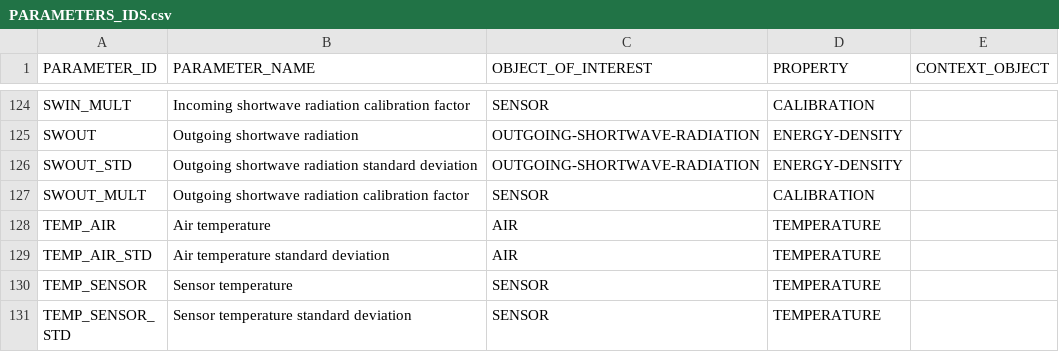
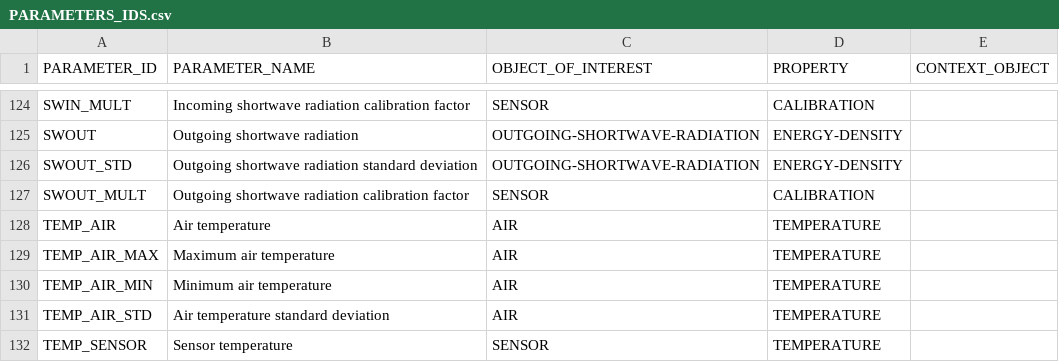
Before and after one commit to NERC-CEH/fdri-discovery, a CSV file: sample_data/src/PARAMETERS_IDS.csv, drawn as a sheet; only a part is shown, gaps mark what is left out; the shorter side is filled out with more unchanged rows; the diff names each change by its address in the sheet, - before the commit and + after, or states it on an @@ line.

Commit message:
Add temp min and max obs probs

```diff
--- a/sample_data/src/PARAMETERS_IDS.csv
+++ b/sample_data/src/PARAMETERS_IDS.csv
+row 129: TEMP_AIR_MAX | Maximum air temperature | AIR | TEMPERATURE
+row 130: TEMP_AIR_MIN | Minimum air temperature | AIR | TEMPERATURE
```
Also changed, not shown: sample_data/src/MEASURES.csv.
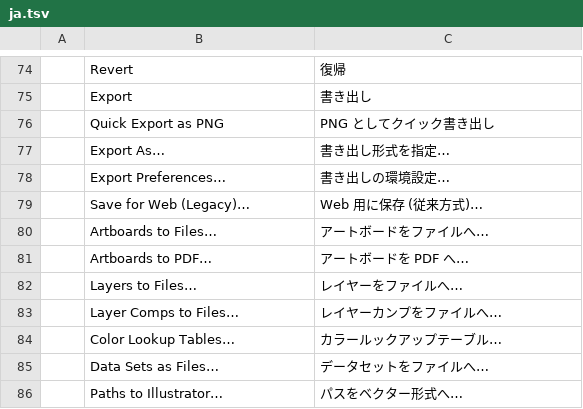
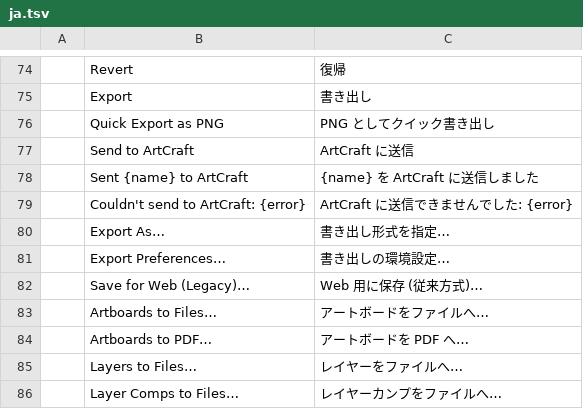
Before and after one commit to reefbreak/craft-suite, a TSV file: photocraft/crates/ui-egui/src/i18n/ja.tsv, drawn as a sheet; only a part is shown, gaps mark what is left out; the shorter side is filled out with more unchanged rows; the diff names each change by its address in the sheet, - before the commit and + after, or states it on an @@ line.

```diff
--- a/photocraft/crates/ui-egui/src/i18n/ja.tsv
+++ b/photocraft/crates/ui-egui/src/i18n/ja.tsv
+row 77:  | Send to ArtCraft | ArtCraft に送信
+row 78:  | Sent {name} to ArtCraft | {name} を ArtCraft に送信しました
+row 79:  | Couldn't send to ArtCraft: {error} | ArtCraft に送信できませんでした: {error}
```
Also changed, not shown: photocraft/crates/ui-egui/src/i18n/el.tsv, photocraft/crates/ui-egui/src/i18n/ko.tsv, 27 other files.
########
**Problem to work on**
A precise repetition of every entry, free of pictures, is the expected answer.

**Expected output**
Before and after one commit to NERC-CEH/fdri-discovery, a CSV file: sample_data/src/PARAMETERS_IDS.csv, drawn as a sheet; only a part is shown, gaps mark what is left out; the shorter side is filled out with more unchanged rows; the diff names each change by its address in the sheet, - before the commit and + after, or states it on an @@ line.

Commit message:
Add temp min and max obs probs

```diff
--- a/sample_data/src/PARAMETERS_IDS.csv
+++ b/sample_data/src/PARAMETERS_IDS.csv
+row 129: TEMP_AIR_MAX | Maximum air temperature | AIR | TEMPERATURE
+row 130: TEMP_AIR_MIN | Minimum air temperature | AIR | TEMPERATURE
```
Also changed, not shown: sample_data/src/MEASURES.csv.
Before and after one commit to reefbreak/craft-suite, a TSV file: photocraft/crates/ui-egui/src/i18n/ja.tsv, drawn as a sheet; only a part is shown, gaps mark what is left out; the shorter side is filled out with more unchanged rows; the diff names each change by its address in the sheet, - before the commit and + after, or states it on an @@ line.

```diff
--- a/photocraft/crates/ui-egui/src/i18n/ja.tsv
+++ b/photocraft/crates/ui-egui/src/i18n/ja.tsv
+row 77:  | Send to ArtCraft | ArtCraft に送信
+row 78:  | Sent {name} to ArtCraft | {name} を ArtCraft に送信しました
+row 79:  | Couldn't send to ArtCraft: {error} | ArtCraft に送信できませんでした: {error}
```
Also changed, not shown: photocraft/crates/ui-egui/src/i18n/el.tsv, photocraft/crates/ui-egui/src/i18n/ko.tsv, 27 other files.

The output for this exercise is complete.